stuff. Rather, I want to look at all the the data pertaining to
that patient, that have been published since I wrote my last progress
note for that patient. I would have a different feed for that.
The limitation of the feed reader approach is that it is one-way: you
can get data out, but you can’t put it in. You would need a
separate interface for that purpose. Ideally, it would be
different for different job functions. Nurses input one kind of
data, techs another, and so forth.
There is a downside to having different interfaces for data input and
data extraction. It is more complicated, for one, and for those
using a small screen, it would be difficult to go back and forth.
But a well-designed system would minimize any potential need to go back
I believe that the best way forward is exactly this approach. One
of the barriers to the widespread adoption of EMR is the training that
is needed. But most people already know how to use a browser, and
anyone you would want to have working in a hospital, is capable of
learning. Plus, when they use the Internet, they will be
practicing their EMR skills. Training costs would be
Obviously, it would be platform independent. People could use
macs, palm pilots, whatever. People who like the latest quad-core
gear, dual-monitor setups, whatever, could adapt the software to their
machines. People would are stuck with the old Pentium-III boxes
could still use them. You could use netbooks, iphones,
practically any Internet-capable machine made in the past decade or
so. And of course, individual stations could run Kubuntu or
whatever free operating system is desired. The OS would not
matter a bit, so long as it could run a browser. The days of
forced upgrades and planned obsolescence for hardware and operating
systems would be over. You would just need enough RAM, and a
decent video card, and some sort of bootable drive.
If your desktop machine crashed, it would not matter. Any
Internet-capable device could be swapped in with minimal loss of
productivity. In my view, this is a very important feature.
The second article listed at the top of this post mentions that cost is
a huge barrier to the adoption of EMR. One of the reasons for that, is
that no one wants to spent tens of thousands of dollars and get stuck
with a a proprietary system, using a proprietary data format, that ends
up being useless in a few years. Obviously, the way around that
is to not allow proprietary data formats or closed APIs. It would
not completely eliminate the risk of a system becoming obsolete, but it
would mean that any system could be kept operable for a while, with
outside support, even if the company that originally produced it is no
Of course, you cannot prevent someone from producing and marketing a
closed system, or from buying such a system.
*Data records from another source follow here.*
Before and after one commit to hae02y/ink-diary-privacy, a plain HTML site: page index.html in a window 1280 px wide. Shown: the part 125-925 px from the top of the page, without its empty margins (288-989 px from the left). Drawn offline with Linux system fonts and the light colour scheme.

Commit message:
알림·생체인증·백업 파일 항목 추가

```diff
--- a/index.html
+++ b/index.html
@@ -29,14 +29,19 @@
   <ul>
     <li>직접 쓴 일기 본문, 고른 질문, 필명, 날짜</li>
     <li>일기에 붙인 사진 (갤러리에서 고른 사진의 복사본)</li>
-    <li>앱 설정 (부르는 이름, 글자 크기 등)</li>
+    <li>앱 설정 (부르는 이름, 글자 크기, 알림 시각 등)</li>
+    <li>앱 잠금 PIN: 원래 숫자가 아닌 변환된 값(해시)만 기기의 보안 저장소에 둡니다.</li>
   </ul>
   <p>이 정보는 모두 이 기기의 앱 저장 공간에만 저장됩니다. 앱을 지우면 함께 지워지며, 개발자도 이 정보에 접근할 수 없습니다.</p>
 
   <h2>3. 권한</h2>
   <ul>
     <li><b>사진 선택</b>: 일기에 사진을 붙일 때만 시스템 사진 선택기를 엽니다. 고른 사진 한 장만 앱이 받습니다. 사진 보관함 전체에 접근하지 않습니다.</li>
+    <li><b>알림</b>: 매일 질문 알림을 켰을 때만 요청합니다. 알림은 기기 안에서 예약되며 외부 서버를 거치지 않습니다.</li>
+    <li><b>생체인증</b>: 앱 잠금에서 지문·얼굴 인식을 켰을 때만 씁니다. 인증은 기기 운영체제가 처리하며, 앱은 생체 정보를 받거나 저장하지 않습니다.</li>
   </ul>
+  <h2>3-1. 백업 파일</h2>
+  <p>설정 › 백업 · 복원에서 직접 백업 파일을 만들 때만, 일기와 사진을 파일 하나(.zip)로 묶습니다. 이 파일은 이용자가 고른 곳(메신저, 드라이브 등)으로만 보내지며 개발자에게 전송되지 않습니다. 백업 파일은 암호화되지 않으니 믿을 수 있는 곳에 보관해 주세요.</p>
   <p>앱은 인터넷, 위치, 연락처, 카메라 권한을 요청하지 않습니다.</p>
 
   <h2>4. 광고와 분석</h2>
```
But you can limit
the kinds of systems that would be eligible for support under the
economic stimulus plan.